Another no-solution attack, anti-DNS pinning, was presented by David Byrne, with IOActive Director of Penetration Testing Dan Kaminsky coming to the same conclusion from a different direction with his work on the revitalization of an old DNS rebinding bug that’s been around since 1996. In a nutshell, from Kaminsky’s side of the coin, all he needs to bypass firewalls, penetrate VPNs and remotely cherrypick any resource available on a vulnerable system is to bounce off a lured Web browser.
The DNS problems share a similarity with the problems that have been introduced by pairing XSTL (eXtensible Style Sheet Language Transformations) up with the ability to do arbitrary code execution (as described by Brad Hill, principal security consultant with iSec Partners, in a session called “Attacking Web Service Security: Message Oriented Madness, XML worms and Web Service Security Sanity”). The similarity is that both attack vectors are pure. They’re not holes or mistakes—their status as attack vectors is introduced simply by their inherent design.

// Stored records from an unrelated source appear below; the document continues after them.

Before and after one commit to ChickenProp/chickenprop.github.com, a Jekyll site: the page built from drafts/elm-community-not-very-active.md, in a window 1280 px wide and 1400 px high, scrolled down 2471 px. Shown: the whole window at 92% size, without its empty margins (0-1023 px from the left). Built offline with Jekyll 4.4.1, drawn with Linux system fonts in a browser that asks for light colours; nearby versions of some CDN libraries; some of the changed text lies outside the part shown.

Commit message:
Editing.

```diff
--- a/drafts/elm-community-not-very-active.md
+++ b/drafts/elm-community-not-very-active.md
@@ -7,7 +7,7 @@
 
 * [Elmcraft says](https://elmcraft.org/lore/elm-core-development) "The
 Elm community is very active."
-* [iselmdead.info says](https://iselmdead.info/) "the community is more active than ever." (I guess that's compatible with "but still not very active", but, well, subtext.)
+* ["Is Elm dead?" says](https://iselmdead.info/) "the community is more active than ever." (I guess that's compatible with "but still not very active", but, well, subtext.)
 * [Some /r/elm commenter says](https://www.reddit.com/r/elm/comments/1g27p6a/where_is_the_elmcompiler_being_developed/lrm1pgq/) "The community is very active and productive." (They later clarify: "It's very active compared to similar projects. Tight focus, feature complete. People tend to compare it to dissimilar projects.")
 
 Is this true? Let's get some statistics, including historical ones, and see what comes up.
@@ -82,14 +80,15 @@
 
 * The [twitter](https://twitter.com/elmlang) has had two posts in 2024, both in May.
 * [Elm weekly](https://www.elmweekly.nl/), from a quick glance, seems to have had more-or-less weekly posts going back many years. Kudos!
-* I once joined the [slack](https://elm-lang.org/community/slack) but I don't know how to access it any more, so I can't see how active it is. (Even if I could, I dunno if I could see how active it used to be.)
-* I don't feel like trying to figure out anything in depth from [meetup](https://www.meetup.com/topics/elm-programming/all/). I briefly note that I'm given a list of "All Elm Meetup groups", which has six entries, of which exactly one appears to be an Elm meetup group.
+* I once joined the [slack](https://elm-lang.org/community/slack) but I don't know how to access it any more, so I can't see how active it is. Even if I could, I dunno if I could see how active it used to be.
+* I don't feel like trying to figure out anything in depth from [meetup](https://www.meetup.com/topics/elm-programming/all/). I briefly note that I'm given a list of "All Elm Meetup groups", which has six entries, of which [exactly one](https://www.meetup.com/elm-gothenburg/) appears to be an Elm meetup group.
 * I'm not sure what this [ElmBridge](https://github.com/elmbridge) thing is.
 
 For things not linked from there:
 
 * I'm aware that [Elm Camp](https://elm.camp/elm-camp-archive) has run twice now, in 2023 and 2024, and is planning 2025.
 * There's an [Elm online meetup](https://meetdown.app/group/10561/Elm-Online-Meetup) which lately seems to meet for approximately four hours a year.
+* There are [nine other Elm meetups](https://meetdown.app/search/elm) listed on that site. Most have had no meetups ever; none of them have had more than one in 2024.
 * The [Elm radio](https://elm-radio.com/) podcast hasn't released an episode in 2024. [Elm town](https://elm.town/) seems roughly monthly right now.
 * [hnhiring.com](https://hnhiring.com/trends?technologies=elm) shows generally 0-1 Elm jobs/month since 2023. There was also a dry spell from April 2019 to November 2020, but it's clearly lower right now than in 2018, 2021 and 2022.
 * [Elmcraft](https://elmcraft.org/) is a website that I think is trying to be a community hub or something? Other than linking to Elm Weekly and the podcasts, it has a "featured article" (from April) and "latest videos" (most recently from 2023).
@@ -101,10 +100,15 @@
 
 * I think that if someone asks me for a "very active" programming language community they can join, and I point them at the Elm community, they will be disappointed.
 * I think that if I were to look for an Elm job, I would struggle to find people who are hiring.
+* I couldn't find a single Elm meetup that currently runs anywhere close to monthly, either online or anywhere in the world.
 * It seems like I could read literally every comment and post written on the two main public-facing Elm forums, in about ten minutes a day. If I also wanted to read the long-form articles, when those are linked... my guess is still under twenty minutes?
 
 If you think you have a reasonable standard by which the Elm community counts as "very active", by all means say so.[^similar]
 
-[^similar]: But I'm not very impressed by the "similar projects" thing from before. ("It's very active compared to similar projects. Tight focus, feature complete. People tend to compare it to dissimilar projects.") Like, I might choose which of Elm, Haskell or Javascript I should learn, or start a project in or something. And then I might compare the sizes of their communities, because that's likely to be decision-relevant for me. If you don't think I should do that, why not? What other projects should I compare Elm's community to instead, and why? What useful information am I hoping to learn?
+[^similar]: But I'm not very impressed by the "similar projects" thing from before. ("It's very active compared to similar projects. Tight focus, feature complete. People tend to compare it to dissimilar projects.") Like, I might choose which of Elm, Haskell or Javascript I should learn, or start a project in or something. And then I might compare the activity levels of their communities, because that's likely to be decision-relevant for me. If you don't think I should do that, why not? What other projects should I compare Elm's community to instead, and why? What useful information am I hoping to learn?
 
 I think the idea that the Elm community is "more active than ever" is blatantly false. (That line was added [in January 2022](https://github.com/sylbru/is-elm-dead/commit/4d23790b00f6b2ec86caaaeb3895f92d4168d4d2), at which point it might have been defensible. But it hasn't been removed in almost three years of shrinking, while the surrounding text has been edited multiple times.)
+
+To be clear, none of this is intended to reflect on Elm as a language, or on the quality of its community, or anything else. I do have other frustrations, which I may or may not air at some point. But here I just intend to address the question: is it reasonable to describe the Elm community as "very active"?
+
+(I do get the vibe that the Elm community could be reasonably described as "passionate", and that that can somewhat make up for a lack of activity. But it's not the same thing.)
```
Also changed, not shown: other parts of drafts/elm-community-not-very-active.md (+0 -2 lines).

More on both of those to come, too; check eWEEK.com.
Without going into more details here about these attacks, the takeaway from the show today is that the only solution to many new classes of potential exploit is to build better software. Or, in the case of Blue Pill, to build a better kernel. “As a consumer, I have very little protection,” Allan said.
For the first time in years, he said, Black Hat is like a Pandora’s box. Do we really want to know about these attacks if there’s nothing we can do about them? Well, yes. If the researchers don’t release the details, and if they don’t get together and talk about them in venues like this, the malicious types will find them first.
Indeed, Blue Pill is a good example of very good disclosure, Allan said. Rutkowska has delivered the details of an entirely futuristic rootkit, arguably far ahead of the time when it will be relevant (i.e., when Vista sees widespread adoption and exploitation makes fiscal sense). The far-sighted disclosure she pursues allows researchers to build defenses before seeing exploits in the wild.
Lord, but this is only Day 1.
OK, bring it on, Black Hat, bring it on.